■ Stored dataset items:
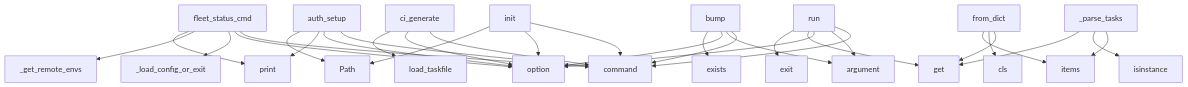
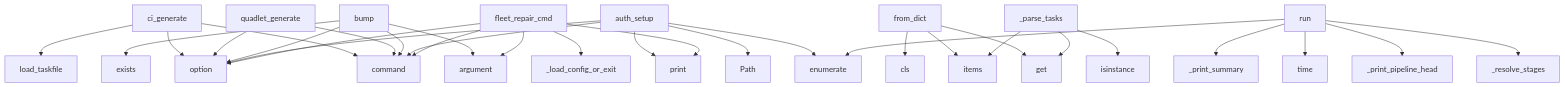
The diagram in project/context.md (pyfunc/taskfile), drawn with Mermaid before and after one commit. The commit also changed other lines of this file and 88 other files, not shown here.

````diff
--- a/project/context.md
+++ b/project/context.md
@@ -668,33 +706,33 @@
 ```mermaid
 graph TD
-    fleet_status_cmd --> command
-    fleet_status_cmd --> option
-    fleet_status_cmd --> _load_config_or_exit
-    fleet_status_cmd --> _get_remote_envs
-    fleet_status_cmd --> print
     ci_generate --> command
     ci_generate --> option
     ci_generate --> load_taskfile
-    run --> command
-    run --> argument
-    run --> option
-    run --> get
-    run --> exit
+    quadlet_generate --> command
+    quadlet_generate --> option
     from_dict --> get
     from_dict --> cls
     from_dict --> items
     bump --> command
     bump --> argument
     bump --> option
     bump --> exists
-    init --> command
-    init --> option
-    init --> Path
     _parse_tasks --> items
     _parse_tasks --> isinstance
     _parse_tasks --> get
     auth_setup --> command
     auth_setup --> option
     auth_setup --> print
     auth_setup --> Path
+    auth_setup --> enumerate
+    fleet_repair_cmd --> command
+    fleet_repair_cmd --> argument
+    fleet_repair_cmd --> option
+    fleet_repair_cmd --> _load_config_or_exit
+    fleet_repair_cmd --> print
+    run --> _resolve_stages
+    run --> _print_pipeline_head
+    run --> time
+    run --> enumerate
+    run --> _print_summary
 ```
````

■ What you have to do: Reproduce all the entries that precede this task, word for word, minus any pictures.

■ Expected answer:
The diagram in project/context.md (pyfunc/taskfile), drawn with Mermaid before and after one commit. The commit also changed other lines of this file and 88 other files, not shown here.

````diff
--- a/project/context.md
+++ b/project/context.md
@@ -668,33 +706,33 @@
 ```mermaid
 graph TD
-    fleet_status_cmd --> command
-    fleet_status_cmd --> option
-    fleet_status_cmd --> _load_config_or_exit
-    fleet_status_cmd --> _get_remote_envs
-    fleet_status_cmd --> print
     ci_generate --> command
     ci_generate --> option
     ci_generate --> load_taskfile
-    run --> command
-    run --> argument
-    run --> option
-    run --> get
-    run --> exit
+    quadlet_generate --> command
+    quadlet_generate --> option
     from_dict --> get
     from_dict --> cls
     from_dict --> items
     bump --> command
     bump --> argument
     bump --> option
     bump --> exists
-    init --> command
-    init --> option
-    init --> Path
     _parse_tasks --> items
     _parse_tasks --> isinstance
     _parse_tasks --> get
     auth_setup --> command
     auth_setup --> option
     auth_setup --> print
     auth_setup --> Path
+    auth_setup --> enumerate
+    fleet_repair_cmd --> command
+    fleet_repair_cmd --> argument
+    fleet_repair_cmd --> option
+    fleet_repair_cmd --> _load_config_or_exit
+    fleet_repair_cmd --> print
+    run --> _resolve_stages
+    run --> _print_pipeline_head
+    run --> time
+    run --> enumerate
+    run --> _print_summary
 ```
````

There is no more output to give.